To produce valued commodities such as fine chemicals, therapeutics and biofuels, synthetic biologists are learning to turn microbes and unicellular organisms into highly productive factories by re-engineering their metabolism.
To speed up identification of the most efficient producers, researchers at Harvard's Wyss Institute for Biologically Inspired Engineering describe new approaches to this process and demonstrate how genetically encoded fluorescent biosensors can enable the generation and testing of billions of individual variants of a metabolic pathway in record time. The discussion and findings are reported in Trends in Biotechnology
and the Proceedings of the National Academy of Sciences
‘Bioengineers thoroughly understand how metabolic pathways work on the biochemical level and have a plethora of DNA sequences encoding variants of all of the necessary enzymes at their disposal.’

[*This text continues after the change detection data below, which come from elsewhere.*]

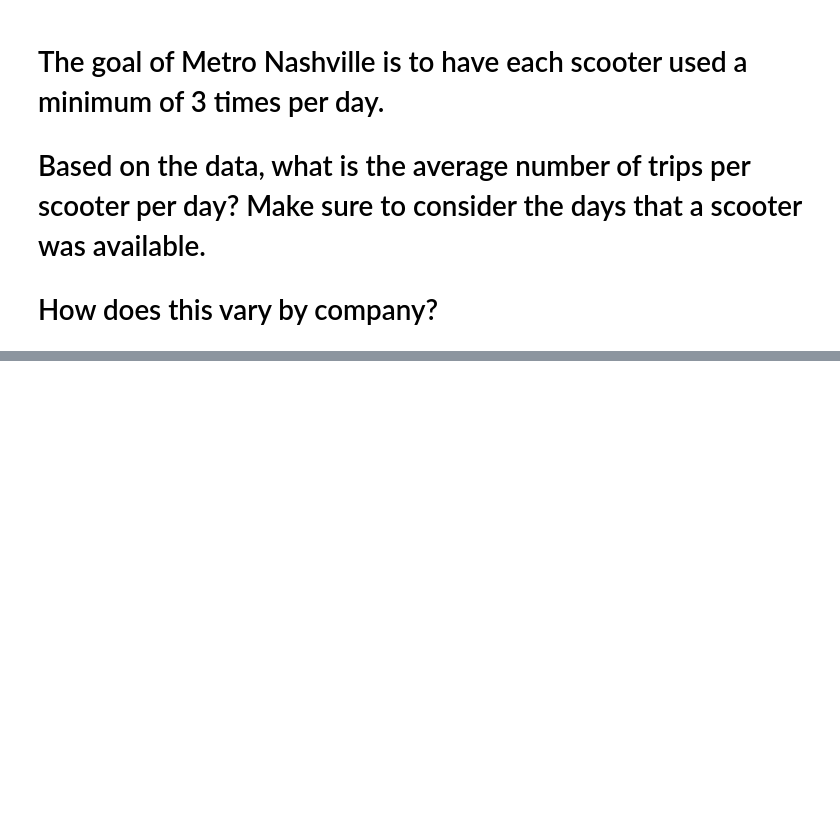
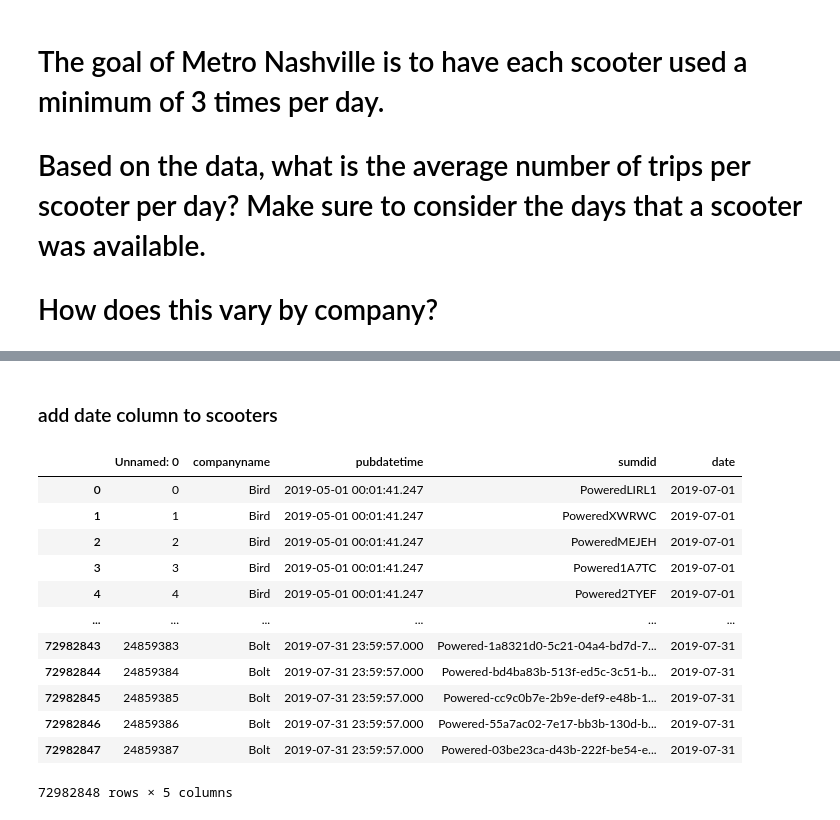
Before and after one commit to NSS-Data-Analytics-Cohort-11/scooters-margherita, a Jupyter notebook: scooters project.ipynb, the cells around one changed output, grey strips where cells are left out. Cells and saved outputs as stored; diff of their text form; code cells hidden in the pictures; blank space fills up the shorter version.

```diff
--- a/scooters project.ipynb
+++ b/scooters project.ipynb
@@ -158,0 +247,26 @@ trips.query('tripduration > 1440').groupby(by=['companyname'])['triprecordnum'].
+# %% [markdown]
+### add date column to scooters ###
+# %%
+scoot_may['date'] = scoot_may['pubdatetime'].dt.date
+# %%
+scoot_jun['date'] = scoot_jun['pubdatetime'].dt.date
+# %%
+scoot_jul['date'] = scoot_jul['pubdatetime'].dt.date
+# %%
+all_scoot = pd.concat([scoot_may,scoot_jun,scoot_jul],ignore_index=True)
+# %%
+all_scoot
+# %% [output]
+|  | Unnamed: 0 | companyname | pubdatetime | sumdid | date |
+| 0 | 0 | Bird | 2019-05-01 00:01:41.247 | PoweredLIRL1 | 2019-07-01 |
+| 1 | 1 | Bird | 2019-05-01 00:01:41.247 | PoweredXWRWC | 2019-07-01 |
+| 2 | 2 | Bird | 2019-05-01 00:01:41.247 | PoweredMEJEH | 2019-07-01 |
+| 3 | 3 | Bird | 2019-05-01 00:01:41.247 | Powered1A7TC | 2019-07-01 |
+| 4 | 4 | Bird | 2019-05-01 00:01:41.247 | Powered2TYEF | 2019-07-01 |
+| ... | ... | ... | ... | ... | ... |
+| 72982843 | 24859383 | Bolt | 2019-07-31 23:59:57.000 | Powered-1a8321d0-5c21-04a4-bd7d-7... | 2019-07-31 |
+| 72982844 | 24859384 | Bolt | 2019-07-31 23:59:57.000 | Powered-bd4ba83b-513f-ed5c-3c51-b... | 2019-07-31 |
+| 72982845 | 24859385 | Bolt | 2019-07-31 23:59:57.000 | Powered-cc9c0b7e-2b9e-def9-e48b-1... | 2019-07-31 |
+| 72982846 | 24859386 | Bolt | 2019-07-31 23:59:57.000 | Powered-55a7ac02-7e17-bb3b-130d-b... | 2019-07-31 |
+| 72982847 | 24859387 | Bolt | 2019-07-31 23:59:57.000 | Powered-03be23ca-d43b-222f-be54-e... | 2019-07-31 |
+72982848 rows × 5 columns
```
Also changed, not shown: parts of 39 cells of this notebook.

Biotechnologists that tinker with the metabolism of microorganisms to produce valued products look at the engineering process through the lens of the so-called 'design-build-test cycle.' The idea is that multiple iterations of this cycle ultimately allow the identification of combinations of genetic and metabolic elements that produce the highest levels of a desired drug or chemical. Key to the cycle's efficiency, however, is the ability to construct and test the largest number of variants possible; in the end, only a few of these variants will produce the product in industrially attractive amounts.
In the Trends in Biotechnology
article, Wyss Institute scientists George Church and Jameson Rogers lay out the current state-of-the-art for designing, building and testing many variants at a time, a methodology that bioengineers call 'multiplexing'. Church is a Wyss Core Faculty member and Professor of Genetics at Harvard Medical School and Rogers, currently with the Boston Consulting Group, performed his work as a Harvard Pierce Fellow and Doctoral Student mentored by Church.
Bioengineers thoroughly understand how metabolic pathways work on the biochemical level and have a plethora of DNA sequences encoding variants of all of the necessary enzymes at their disposal. Deploying these sequences with the help of computational tools and regulating their expression with an ever-growing number of genetic elements, gives them access to an almost infinite pool of design possibilities. Similarly, revolutionary advances in technologies enabling DNA synthesis and manipulation have made the construction of billions of microorganisms, each containing a distinct design variant, a routine process.
"The real bottleneck in achieving high-throughput engineering cycles lies in the testing step. Current technology limits the number of designs scientists can evaluate to hundreds, or maybe even a thousand, different designs per day. Often the assays necessary are painstaking and prone to user error," said Rogers.
Church and Rogers discuss how genetically encoded biosensors can help bioengineers overcome this hurdle. Such biosensors work by coupling the amount of a desired product produced within a microorganism to the expression of an antibiotic resistance gene such that only high producers survive. Alternatively, the expression of a fluorescent protein can be used for high-speed sorting of rare but highly productive candidates from large populations of less productive microbes.
"Now, by having developed both types of genetically encoded biosensors we can close the loop of a fully multiplexed engineering cycle. This enables exploration of design spaces for specific metabolic pathways in much greater breadth and depth. Fluorescent biosensors, in particular, enable a brand new type of pipeline engineering in which we can observe metabolic product levels at all times during the process with extraordinary sensitivity and ability to further manipulate the engineering cycle," said Church.
Earlier work by Church's team at the Wyss Institute already demonstrated that the levels of commercially valuable chemicals produced by bacteria could be raised through several rounds of a design-build-test cycle that employed an antibiotic selection-based biosensor. Now, Church and Rogers report in PNAS the unique advantages that fluorescent biosensors provide to bioengineers.
"Our fluorescent biosensors are built around specialized proteins that directly sense commercially valuable metabolites. These sensor proteins switch on the expression of a fluorescent reporter protein, resulting in cellular brightness that is proportional to the amount of chemical produced within the engineered cells. We can literally watch the biological production of valuable chemicals in real-time as the synthesis occurs and isolate the highest producers out of cultures with billions of candidates," said Rogers, who was named one of Forbes' "30 Under 30" in Science for opening new perspectives in bioengineering.
Using this strategy, the Wyss researchers have established fluorescent biosensors for the production of super-absorbent polymers and plastics like the coveted acrylate from which a range of products is made. In fact, the study established the first engineered pathway able to biologically produce acrylate from common sugar, rather than the previously required petroleum compounds.
"This newly emerging biosensor technology has the potential to transform metabolic engineering in areas ranging from industrial manufacturing to medicine, and it can have a positive impact on our environment by making the production of drugs and chemicals independent from fossil fuels," said Wyss Institute Founding Director Donald Ingber, M.D., Ph.D., who is the Judah Folkman Professor of Vascular Biology at HMS and the Vascular Biology Program at Boston Children's Hospital, as well as Professor of Bioengineering at the Harvard John A. Paulson School of Engineering and Applied Sciences.